## AVAILABLE RECORDS
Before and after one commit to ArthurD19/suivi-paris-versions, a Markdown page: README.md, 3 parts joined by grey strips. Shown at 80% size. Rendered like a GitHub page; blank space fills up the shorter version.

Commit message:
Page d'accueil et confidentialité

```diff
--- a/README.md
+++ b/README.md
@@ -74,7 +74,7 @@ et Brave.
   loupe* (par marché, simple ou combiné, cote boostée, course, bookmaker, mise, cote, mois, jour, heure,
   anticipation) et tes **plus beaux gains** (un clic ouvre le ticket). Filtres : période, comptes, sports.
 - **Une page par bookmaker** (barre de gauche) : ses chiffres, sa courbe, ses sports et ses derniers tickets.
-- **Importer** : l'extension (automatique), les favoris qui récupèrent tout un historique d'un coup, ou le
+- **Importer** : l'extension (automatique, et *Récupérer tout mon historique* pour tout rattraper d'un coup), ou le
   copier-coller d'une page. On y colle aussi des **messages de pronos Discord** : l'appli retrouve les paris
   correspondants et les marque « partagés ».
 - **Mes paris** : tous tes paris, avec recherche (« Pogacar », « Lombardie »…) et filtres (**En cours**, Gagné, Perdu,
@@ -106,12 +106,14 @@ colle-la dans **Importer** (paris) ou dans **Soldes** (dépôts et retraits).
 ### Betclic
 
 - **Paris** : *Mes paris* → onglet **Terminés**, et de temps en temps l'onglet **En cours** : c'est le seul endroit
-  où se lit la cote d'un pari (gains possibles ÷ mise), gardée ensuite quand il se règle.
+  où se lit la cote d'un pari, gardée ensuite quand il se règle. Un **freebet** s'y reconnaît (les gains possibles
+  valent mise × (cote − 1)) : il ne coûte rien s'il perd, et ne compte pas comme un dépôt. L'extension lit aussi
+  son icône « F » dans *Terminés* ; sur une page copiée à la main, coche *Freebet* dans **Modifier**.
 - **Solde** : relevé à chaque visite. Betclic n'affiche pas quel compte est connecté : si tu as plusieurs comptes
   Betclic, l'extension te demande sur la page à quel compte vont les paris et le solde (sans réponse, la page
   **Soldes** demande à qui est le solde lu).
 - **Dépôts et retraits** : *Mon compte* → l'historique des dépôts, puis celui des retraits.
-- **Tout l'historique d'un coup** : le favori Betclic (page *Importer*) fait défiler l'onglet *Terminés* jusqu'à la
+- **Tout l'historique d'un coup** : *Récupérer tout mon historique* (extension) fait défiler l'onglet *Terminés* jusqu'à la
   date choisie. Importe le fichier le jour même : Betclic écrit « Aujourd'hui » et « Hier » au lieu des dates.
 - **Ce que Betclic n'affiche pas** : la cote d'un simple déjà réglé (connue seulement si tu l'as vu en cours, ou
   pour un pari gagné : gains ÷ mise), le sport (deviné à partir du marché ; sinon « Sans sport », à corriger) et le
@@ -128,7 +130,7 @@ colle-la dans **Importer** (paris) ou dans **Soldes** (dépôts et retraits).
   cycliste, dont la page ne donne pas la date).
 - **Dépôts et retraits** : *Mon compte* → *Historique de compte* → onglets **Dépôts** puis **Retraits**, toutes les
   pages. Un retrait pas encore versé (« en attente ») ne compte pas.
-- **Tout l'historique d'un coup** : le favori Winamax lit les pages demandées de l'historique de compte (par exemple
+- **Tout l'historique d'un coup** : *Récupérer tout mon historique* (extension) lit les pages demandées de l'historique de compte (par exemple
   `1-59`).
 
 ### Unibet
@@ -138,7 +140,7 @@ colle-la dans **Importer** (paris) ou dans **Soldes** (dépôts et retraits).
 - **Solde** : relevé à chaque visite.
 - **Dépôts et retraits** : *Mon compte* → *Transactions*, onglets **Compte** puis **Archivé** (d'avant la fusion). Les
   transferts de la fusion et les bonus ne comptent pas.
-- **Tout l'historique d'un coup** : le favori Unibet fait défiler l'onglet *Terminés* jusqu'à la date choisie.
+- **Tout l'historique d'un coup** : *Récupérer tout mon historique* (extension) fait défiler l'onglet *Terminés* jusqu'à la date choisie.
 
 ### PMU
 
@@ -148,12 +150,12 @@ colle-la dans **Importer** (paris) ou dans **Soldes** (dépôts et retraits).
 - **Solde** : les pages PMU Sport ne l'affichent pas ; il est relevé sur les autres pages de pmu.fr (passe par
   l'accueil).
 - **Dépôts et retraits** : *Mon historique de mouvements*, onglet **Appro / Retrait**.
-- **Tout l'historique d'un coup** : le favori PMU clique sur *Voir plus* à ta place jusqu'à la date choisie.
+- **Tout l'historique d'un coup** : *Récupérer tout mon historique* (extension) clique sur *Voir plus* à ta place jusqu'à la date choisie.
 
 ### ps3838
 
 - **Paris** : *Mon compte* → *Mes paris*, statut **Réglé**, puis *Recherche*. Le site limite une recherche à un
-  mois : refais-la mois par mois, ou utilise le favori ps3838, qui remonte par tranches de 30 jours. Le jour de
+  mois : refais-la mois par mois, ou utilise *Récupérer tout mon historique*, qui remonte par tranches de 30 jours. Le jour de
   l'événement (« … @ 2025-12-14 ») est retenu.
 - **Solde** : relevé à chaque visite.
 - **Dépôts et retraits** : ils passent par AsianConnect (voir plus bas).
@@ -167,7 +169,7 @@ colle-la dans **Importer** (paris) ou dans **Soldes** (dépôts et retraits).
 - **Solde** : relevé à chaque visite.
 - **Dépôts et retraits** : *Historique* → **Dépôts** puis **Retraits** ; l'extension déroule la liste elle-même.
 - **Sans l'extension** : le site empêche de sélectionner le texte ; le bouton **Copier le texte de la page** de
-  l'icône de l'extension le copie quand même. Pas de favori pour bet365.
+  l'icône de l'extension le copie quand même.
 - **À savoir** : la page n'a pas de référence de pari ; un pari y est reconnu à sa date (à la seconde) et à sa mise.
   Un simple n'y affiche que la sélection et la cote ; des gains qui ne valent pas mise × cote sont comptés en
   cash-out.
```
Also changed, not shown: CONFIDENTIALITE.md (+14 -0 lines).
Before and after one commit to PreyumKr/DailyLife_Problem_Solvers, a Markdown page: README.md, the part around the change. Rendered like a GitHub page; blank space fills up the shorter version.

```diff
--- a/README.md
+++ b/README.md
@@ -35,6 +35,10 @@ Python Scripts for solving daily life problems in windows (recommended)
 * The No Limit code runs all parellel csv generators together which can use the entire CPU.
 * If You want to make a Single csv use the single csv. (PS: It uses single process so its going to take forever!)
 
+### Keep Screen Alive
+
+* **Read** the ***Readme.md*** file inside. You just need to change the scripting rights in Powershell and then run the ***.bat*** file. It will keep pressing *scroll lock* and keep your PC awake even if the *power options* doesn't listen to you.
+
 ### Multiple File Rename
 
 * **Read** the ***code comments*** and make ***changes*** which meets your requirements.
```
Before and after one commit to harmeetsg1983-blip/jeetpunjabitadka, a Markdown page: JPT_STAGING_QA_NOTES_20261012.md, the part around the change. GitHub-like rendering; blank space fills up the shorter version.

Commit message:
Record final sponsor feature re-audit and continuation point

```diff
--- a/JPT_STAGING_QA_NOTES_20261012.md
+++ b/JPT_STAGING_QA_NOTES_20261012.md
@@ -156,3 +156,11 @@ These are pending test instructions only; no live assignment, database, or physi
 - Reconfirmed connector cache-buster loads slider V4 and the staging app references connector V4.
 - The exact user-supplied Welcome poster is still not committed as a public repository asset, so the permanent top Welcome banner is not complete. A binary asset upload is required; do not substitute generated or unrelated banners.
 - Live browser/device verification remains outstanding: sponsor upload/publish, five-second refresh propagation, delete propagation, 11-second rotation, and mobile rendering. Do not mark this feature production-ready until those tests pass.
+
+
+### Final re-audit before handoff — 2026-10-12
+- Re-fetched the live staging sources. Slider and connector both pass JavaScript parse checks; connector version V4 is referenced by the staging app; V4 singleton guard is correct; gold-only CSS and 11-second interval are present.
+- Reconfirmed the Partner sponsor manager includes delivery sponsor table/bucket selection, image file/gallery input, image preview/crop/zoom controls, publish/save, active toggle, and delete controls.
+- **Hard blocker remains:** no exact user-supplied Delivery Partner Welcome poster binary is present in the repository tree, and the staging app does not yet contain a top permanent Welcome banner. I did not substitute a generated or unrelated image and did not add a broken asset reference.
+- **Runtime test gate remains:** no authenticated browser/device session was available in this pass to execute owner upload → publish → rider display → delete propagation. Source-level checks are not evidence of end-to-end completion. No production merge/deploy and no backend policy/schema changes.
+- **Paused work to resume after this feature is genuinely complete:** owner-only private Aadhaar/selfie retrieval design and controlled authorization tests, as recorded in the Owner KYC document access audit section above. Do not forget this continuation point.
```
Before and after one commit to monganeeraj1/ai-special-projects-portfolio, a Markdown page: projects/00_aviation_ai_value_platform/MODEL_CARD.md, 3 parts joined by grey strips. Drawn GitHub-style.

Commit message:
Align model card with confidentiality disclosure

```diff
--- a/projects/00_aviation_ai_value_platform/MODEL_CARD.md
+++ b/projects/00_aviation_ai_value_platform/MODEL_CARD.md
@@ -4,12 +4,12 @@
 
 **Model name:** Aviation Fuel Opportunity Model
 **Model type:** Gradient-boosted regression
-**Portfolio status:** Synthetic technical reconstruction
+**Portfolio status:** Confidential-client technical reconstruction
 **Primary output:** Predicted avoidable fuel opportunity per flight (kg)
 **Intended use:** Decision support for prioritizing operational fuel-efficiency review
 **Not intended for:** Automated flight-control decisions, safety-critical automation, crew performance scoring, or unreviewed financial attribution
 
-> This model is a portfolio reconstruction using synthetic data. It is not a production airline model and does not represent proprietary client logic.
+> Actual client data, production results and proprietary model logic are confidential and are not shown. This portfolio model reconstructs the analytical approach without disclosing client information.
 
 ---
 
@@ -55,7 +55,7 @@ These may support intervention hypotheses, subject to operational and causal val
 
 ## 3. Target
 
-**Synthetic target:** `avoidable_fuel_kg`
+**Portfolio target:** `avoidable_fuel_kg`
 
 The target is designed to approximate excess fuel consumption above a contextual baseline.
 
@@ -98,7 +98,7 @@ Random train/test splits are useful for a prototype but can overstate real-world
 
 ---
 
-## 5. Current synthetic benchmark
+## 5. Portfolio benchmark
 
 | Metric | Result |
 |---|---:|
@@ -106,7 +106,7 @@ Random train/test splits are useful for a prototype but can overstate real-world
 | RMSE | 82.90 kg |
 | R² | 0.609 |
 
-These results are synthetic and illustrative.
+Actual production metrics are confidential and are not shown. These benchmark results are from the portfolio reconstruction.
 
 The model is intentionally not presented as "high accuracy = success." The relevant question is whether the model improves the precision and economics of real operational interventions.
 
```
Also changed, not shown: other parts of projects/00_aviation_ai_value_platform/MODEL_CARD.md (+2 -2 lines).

## YOUR OBJECTIVE
Report how many lines above include "mise". Nothing else.

## EXPECTED ANSWER
6